Jury Finds Man Guilty of Murdering His Wife and Blaming Panhandlers in Case That Sparked National Outrage


BALTIMORE — A Baltimore jury found Keith Tyrone Smith guilty Thursday of first-degree murder for stabbing his wife to death three years ago while they drove through East Baltimore and blaming the attack on a homeless couple panhandling for money.

Jurors deliberated parts of two days before convicting Smith, 55, of Aberdeen, of murdering Jacquelyn Smith, his wife. His trial began last week in Baltimore Circuit Court and continued for five days with testimony from detectives who unraveled Smith’s tale about midnight, knife-wielding panhandlers on a desolate city street corner.

“Think about that. A panhandler just randomly stabs her five times?” Assistant State’s Attorney Shaundria Hanna told the jury in closing arguments.

Keith Smith told police he was driving his wife and adult daughter, Valeria, home after celebrating Valeria’s birthday at an American Legion hall. Jacquelyn passed $10 out the window to a couple panhandling with a baby, he told police, but they snatched Jacquelyn’s necklace, stole the wallet from her lap and stabbed her with a kitchen knife. He drove his wife to the hospital where she died.

Keith Smith took steps to back up the story. He and Valeria — she pleaded guilty last year to acting as his accessory — ditched Jacquelyn’s wallet.

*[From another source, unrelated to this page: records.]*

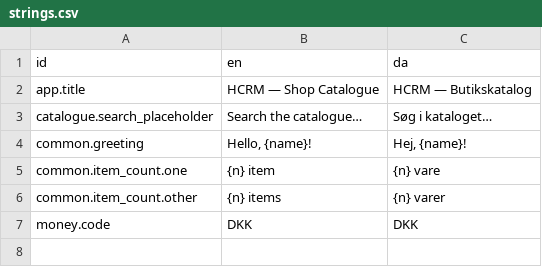
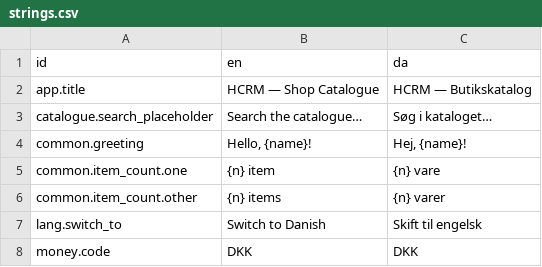
Before and after one commit to AlbertoGonzalezOlmos/Inventory-management, a CSV file: i18n/strings.csv, drawn as a sheet; the diff names each change by its address in the sheet, - before the commit and + after, or states it on an @@ line.

Commit message:
feat(i18n): add the language switch (requirement 4, machinery)
DEFAULT_LANG stays "en", so nothing about the rendered English UI changes
here; the app gains the control that will flip it in item 7.

- The toggle: a native <button class="lang-toggle no-print"> as the first
  child of .userbox, showing the language you would switch TO (Union Jack
  when the UI is English, Dannebrog when it is Danish), drawn as inline SVG
  with true flag proportions (37:28 / 60:30), aria-hidden, 32x28 hit area
  and the existing focus-visible ring. Its accessible name and tooltip are
  the action in the CURRENT language (new CSV row lang.switch_to), so the
  two polarities cannot drift apart.
- State: lang lives in data(), t/tp bind to it, hcrm_lang persists in
  localStorage (never written on first visit, never cleared on logout),
  ?lang is honoured, persisted and stripped with replaceState while
  keeping every other query parameter and the hash. The resolved boot
  language is captured once, so a storage failure cannot re-detect to the
  wrong language after the strip. The runtime itself stays write-free; a
  single lang watcher is the only post-boot writer and also keeps
  <html lang> and the document title in sync.
- Descriptors: toast and greeting now render through toastText /
  greetingText, so a {key, vars} value re-renders in the new language when
  the flag is clicked. Producers are untouched (plain strings still pass
  through); migrating them is slice work.
- ui_check gained a language-direction check (html lang, data-lang,
  data-lang-toggle, data-flag and the CSV-derived aria-label, in both
  directions) plus a /?lang=da target, using no as-yet-untranslated copy.

Review hardened eight pins that could not have caught the bugs they named
(inverted nextLang, dropped hash in the boot strip, a watcher that never
fires, a 900px rule that could hide the toggle), and app.js now shares the
runtime's LANG_KEY instead of duplicating the string.

Gate: 974 pytest, 81 node tests, artifact check clean, ui_check green
(4 targets).

```diff
--- a/i18n/strings.csv
+++ b/i18n/strings.csv
+row 7: lang.switch_to | Switch to Danish | Skift til engelsk
```
Also changed, not shown: 13 other files.
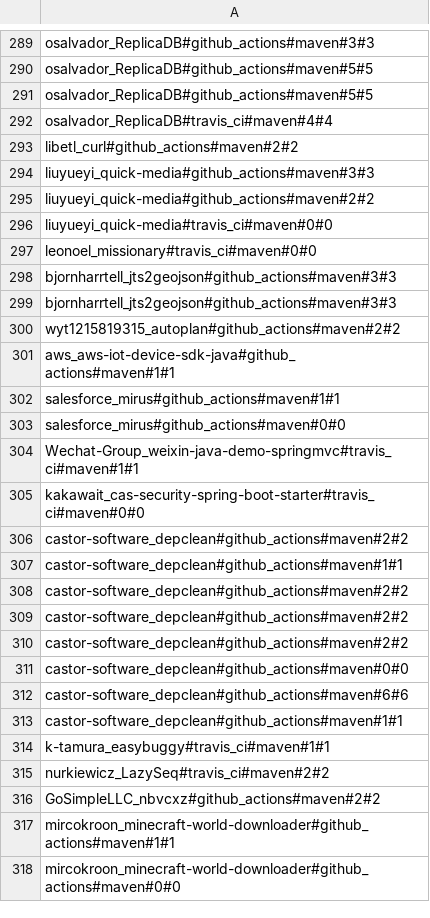
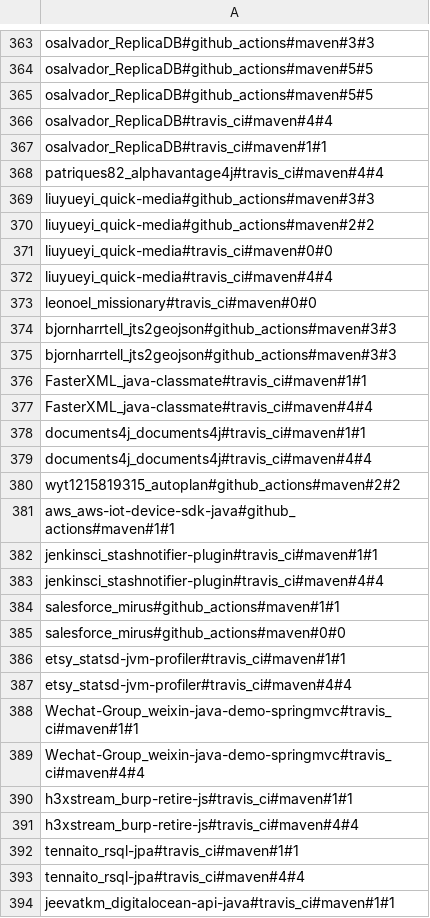
Before and after one commit to SAILResearch/replication-23-shenyu-bazel_usage, a CSV file: data/maven-small-projects/build_command_arg_size.csv, drawn as a sheet; only a part is shown, gaps mark what is left out; the shorter side is filled out with more unchanged rows; the diff covers the shown part only.

```diff
--- a/data/maven-small-projects/build_command_arg_size.csv
+++ b/data/maven-small-projects/build_command_arg_size.csv
@@ -292,3 +366,4 @@ osalvador_ReplicaDB#github_actions#maven#5#5
 osalvador_ReplicaDB#travis_ci#maven#4#4
-libetl_curl#github_actions#maven#2#2
+osalvador_ReplicaDB#travis_ci#maven#1#1
+patriques82_alphavantage4j#travis_ci#maven#4#4
 liuyueyi_quick-media#github_actions#maven#3#3
@@ -296,2 +371,3 @@ liuyueyi_quick-media#github_actions#maven#2#2
 liuyueyi_quick-media#travis_ci#maven#0#0
+liuyueyi_quick-media#travis_ci#maven#4#4
 leonoel_missionary#travis_ci#maven#0#0
@@ -299,7 +375,20 @@ bjornharrtell_jts2geojson#github_actions#maven#3#3
 bjornharrtell_jts2geojson#github_actions#maven#3#3
+FasterXML_java-classmate#travis_ci#maven#1#1
+FasterXML_java-classmate#travis_ci#maven#4#4
+documents4j_documents4j#travis_ci#maven#1#1
+documents4j_documents4j#travis_ci#maven#4#4
 wyt1215819315_autoplan#github_actions#maven#2#2
 aws_aws-iot-device-sdk-java#github_actions#maven#1#1
+jenkinsci_stashnotifier-plugin#travis_ci#maven#1#1
+jenkinsci_stashnotifier-plugin#travis_ci#maven#4#4
 salesforce_mirus#github_actions#maven#1#1
 salesforce_mirus#github_actions#maven#0#0
+etsy_statsd-jvm-profiler#travis_ci#maven#1#1
+etsy_statsd-jvm-profiler#travis_ci#maven#4#4
 Wechat-Group_weixin-java-demo-springmvc#travis_ci#maven#1#1
-kakawait_cas-security-spring-boot-starter#travis_ci#maven#0#0
+Wechat-Group_weixin-java-demo-springmvc#travis_ci#maven#4#4
+h3xstream_burp-retire-js#travis_ci#maven#1#1
+h3xstream_burp-retire-js#travis_ci#maven#4#4
+tennaito_rsql-jpa#travis_ci#maven#1#1
+tennaito_rsql-jpa#travis_ci#maven#4#4
+jeevatkm_digitalocean-api-java#travis_ci#maven#1#1
```
Also changed, not shown: 106 added rows, 13 removed rows and 3 edited cells elsewhere in this file, data/maven-large-projects/build_commands.csv, data/maven-small-projects/build_rules.csv, 32 other files.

With his wife fatally wounded, Keith Smith placed a distraught phone call to 911. He drove his wife to the hospital, but arrived too late for doctors to save her.

In the days afterward, the father and daughter gave grief-stricken interviews to news reporters. He broke down crying before homicide detectives. Keith urged officials to outlaw panhandling in the streets of Baltimore so no one else fell victim like his wife.

Three months after the murder, the father and daughter rented a car and drove for Mexico. Texas troopers arrested them 20 miles before the border.

Cellphone signals placed the Smiths in Druid Hill Park for about 15 minutes at the time of the murder. In his interviews with detectives, Keith Smith went over the deadly night in exacting detail; he made no mention of a detour in the park.

Investigators reviewed footage from 30 surveillance cameras along the Smiths’ supposed route that night.

“The defendant’s vehicle and panhandlers are nowhere to be found,” Hanna told the jury. “There’s no panhandlers; it was all made up.”

Crime scene technicians found blood spattered inside the window where Jacquelyn sat. But Keith claimed she rolled down her window to hand the money.

The prosecutor’s key witness, Valeria, testified against her father. She told the jury he drove them into the park with Jacquelyn dozing in the front passenger seat and stabbed her. “He waited until she was defenseless to take her life,” said Hanna, the prosecutor.

Afterward, Keith Smith coached his daughter on what they would tell police.

“The story was supposed to be it was a homeless person, or two homeless people, that had a baby, and Mrs. Jacquelyn was supposed to feel sorry for them,” Valeria told the jury. “When she gave them the money, they stabbed her.”

Keith Smith declined to testify at trial. His attorney did not present a defense case. Natalie Finegar, his attorney, told the jury that inconsistencies in Keith Smith’s story don’t prove he killed his wife. She told jurors they can’t trust Valeria.

The daughter struck a deal with prosecutors to plead guilty to acting as an accessory after her stepmother’s murder and to testify against her father in exchange for five years in prison. Her crime usually brings a maximum 10 years.

She’s scheduled to be sentenced Monday and could be released on parole.

“Show me anything in this case other than her [Valeria’s] word,” Finegar told the jury.

As an alternate juror, Clifton Spencer listened to all the evidence and arguments but was dismissed before deliberations. He said he would have been persuaded to find Smith guilty based on the 15 unexplained minutes in Druid Hill Park.

Smith placed calls to travel agents trying to book one-way flights to Cuba, the Virgin Islands or Canada, but he didn’t have a passport.

“Him taking the time to make those calls to the travel agency, that’s another red flag,” the alternate juror said.